This we do not want, so lets explore the file that can help you get around these changes. The .gitignore file will allow us to commit a file that instructs git not to commit specific paths. Another useful file is the .gitkeep since you cannot commit empty folders into source control. If you have folders that are used for build output etc., you'll want these folders present, but empty, so the .gitkeep is your path to keeping everything present for your team of developers.

Once you've determined what you want to commit or what you don't, your first step is to instruct Git that you want these files added to source control. They will not be tracked until they have been added to Git to be tracked. Now this is where the Gui changes, it technically combines this step into one step (Add + Committing), so if you are used to the GUI, you will likely make changes and see even new files, ready to be committed, this is because it will handle both steps as one. But with the CLI, this flow is now a little different. (Although part two when we discuss Aliases, could be a better option to combine your commands)

You can add all files or just one files. Since we are just getting started, we'd like to just get everything added.

But Wait! How do you know if all your git ignore configurations are set correctly. Sure you can always add and then remove, but that just adds extra work, and no one likes that. You can actually do a dry run first, just to see what it would add if you did run the command for real:

  git add . --dry-run

So the above command will add all items, that's what the . represents, and then pass in the flag --dry-run just to see what your actions might do. If you see errors, nows your chance to update the .gitignore to ignore the correct files. But if you've run the dry run and everything looks good, now lets run the command for real:

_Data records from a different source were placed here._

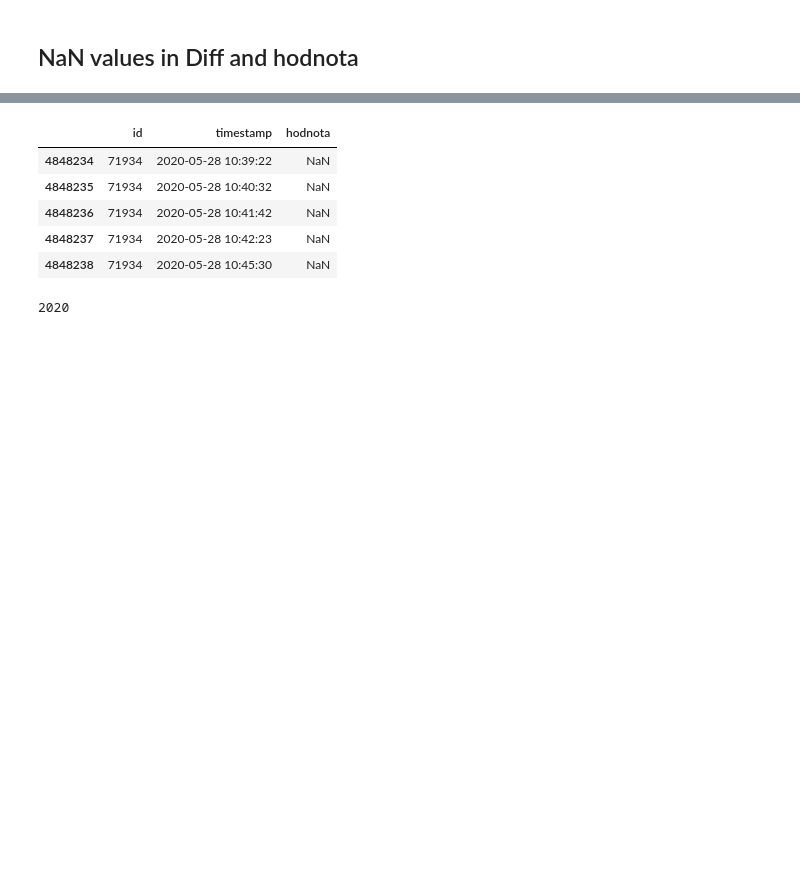
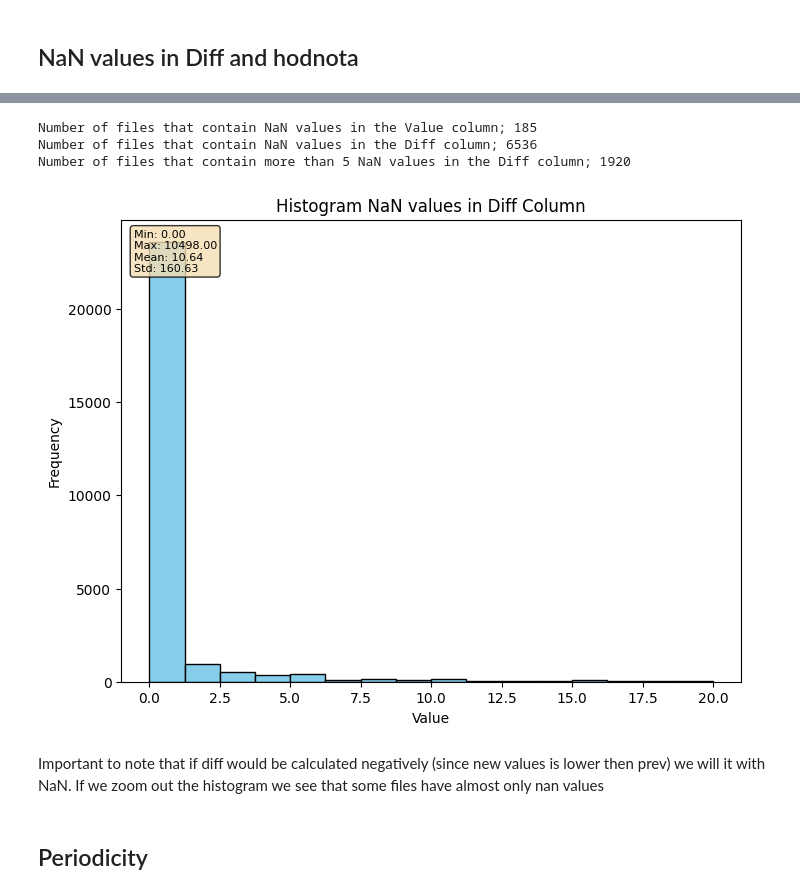
Before and after one commit to andres-cerny/master_thesis, a Jupyter notebook: data_exploration.ipynb, the cells around one changed output, grey strips where cells are left out. Drawn from its saved outputs; the diff is of its cells as text; code cells hidden in the pictures; blank space fills up the shorter version.

Commit message:
edit unsorted timestamp and recalculate all

```diff
--- a/data_exploration.ipynb
+++ b/data_exploration.ipynb
@@ -14,0 +18,10 @@ import functools
+# %%
+def get_pickle_data(pickle_path, function, params=None):
+    if os.path.exists(pickle_path):
+        with open(pickle_path, 'rb') as file:
+            data = pickle.load(file)
+    else:
+        data = function(*params)
+        with open(pickle_path, 'wb') as f:
+            pickle.dump(data, f)
+    return data
@@ -249,3 +368,22 @@ def metadata_to_list(key_name, folder='./metadata') -> list:
         res.append(metadata[key_name])
 
     return res
+
+def metadata_to_dict(key_name, folder='./metadata') -> dict:
+    '''
+    Returns a dict with metadata values of a given key values in parameter
+    '''
+    res = {}
+
+    for json_file in os.listdir(folder):
+        json_path = os.path.join(folder, json_file)
+        try:
+            with open(json_path, 'r') as f:
+                metadata =  json.load(f)
+        except json.JSONDecodeError as e:
+            print(f"Error decoding JSON file {json_path}: {e}", file=sys.stderr)
+            raise
+
+        res[json_file] = metadata[key_name]
+
+    return res
@@ -389,23 +452,23 @@ split_dfs = {group_id: group_df for group_id, group_df in first_export.groupby('
-# %%
-split_dfs[71934][split_dfs[71934].isna().any(axis=1)].head()
-# %% [output]
-|  | id | timestamp | hodnota |
-| 4848234 | 71934 | 2020-05-28 10:39:22 | NaN |
-| 4848235 | 71934 | 2020-05-28 10:40:32 | NaN |
-| 4848236 | 71934 | 2020-05-28 10:41:42 | NaN |
-| 4848237 | 71934 | 2020-05-28 10:42:23 | NaN |
-| 4848238 | 71934 | 2020-05-28 10:45:30 | NaN |
-# %%
-def split_and_save_df(df: pd.DataFrame):
-    split_dfs = {group_id: group_df for group_id, group_df in df.groupby('id')}
-
-    first_df = list(split_dfs.values())[0]
-    year = first_df["timestamp"].iloc[0].split("-")[0]
-    print(year)
-
-    for df_id, df_values in split_dfs.items():
-        df_values.to_csv(f"split_data/{df_id}-{year}.csv")
-
-split_and_save_df(first_export)
-# %% [output]
-2020
+# %%
+nan_value_counts = get_pickle_data('./pickles/hodnota_nans.pkl', metadata_to_dict, ['nan_value_count'])
+nan_diff_counts = get_pickle_data('./pickles/diff_nans.pkl', metadata_to_dict, ['nan_diff_count'])
+# %%
+filenames_no_nan_hodnota = [filename for filename, nan_count in nan_value_counts.items() if nan_count != 0]
+filenames_no_nan_diff = [filename for filename, nan_count in nan_diff_counts.items() if nan_count != 0]
+filenames_min5_nan_less_diff = [filename for filename, nan_count in nan_diff_counts.items() if nan_count > 5]
+
+print(f"Number of files that contain NaN values in the Value column; {len(filenames_no_nan_hodnota)}")
+print(f"Number of files that contain NaN values in the Diff column; {len(filenames_no_nan_diff)}")
+print(f"Number of files that contain more than 5 NaN values in the Diff column; {len(filenames_min5_nan_less_diff)}")
+# %% [output]
+Number of files that contain NaN values in the Value column; 185
+Number of files that contain NaN values in the Diff column; 6536
+Number of files that contain more than 5 NaN values in the Diff column; 1920
+# %%
+plot_histogram_with_stats(list(nan_diff_counts.values()), "Histogram NaN values in Diff Column", x_range=(0, 20)) #some have almost all values nan
+# %% [output]
+[figure, added]
+# %% [markdown]
+Important to note that if diff would be calculated negatively (since new values is lower then prev) we will it with NaN. If we zoom out the histogram we see that some files have almost only nan values
+# %% [markdown]
+## Periodicity
```
Also changed, not shown: parts of 53 cells of this notebook, 4 other files.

git add .

So now you've added your changes, which basically means that they can now be tracked by source control, but you have not committed or pushed those changes to the remote repository yet. Another useful command is this:

git status

This command will give you a status of your situation. In my case, it tells me the branch that I'm working on (I'll cover branching in part two of this series), what commits I've made, and finally the changes waiting to be committed (and sitting in staging).

What is "Staging" you might be asking. Well there is an official definition, but really its just a queue where the files you want to commit to source control sit. But there is two queue's, one where files have changes and are ready to commit, and then staged changes which will be committed with your next commit command. So why is there a distinction there? Well sometimes you might not be ready to commit all of your changes, or you might want to committ your changes in multiple commits, either case, I have found this feature extremely helpful at times.

But once you are ready to commit your changes, its actually quite easy to do so, by using the following command:

  git commit -m "Commit Message"

I won't go into specifics of the art of naming your commit, but it should be descriptive of the changes that you are making. Working on a specific Jira ticket, go ahead and mention it. Make it clear so that any other devs working on this project later on, will understand what you changed and why. Once you've run that command, your local file system should no longer show any pending changes. But you aren't quite yet done. There is one last task to be completed. You need to push your changes up to the remote repository so that others can access your changes as well.

It's really actually quite easy to do that via the CLI as well. Just run the following command:

  git push

With pretty much every CLI command that you might run, it's possible to add the flag --dry-run to just see what the command might do. That way you can be sure what actions these commands will take.

That pretty much completes this guide. These are the basic steps needed to clone, add and commit changes to source control, using the CLI.



Stay up to date

© 2024 All rights reserved.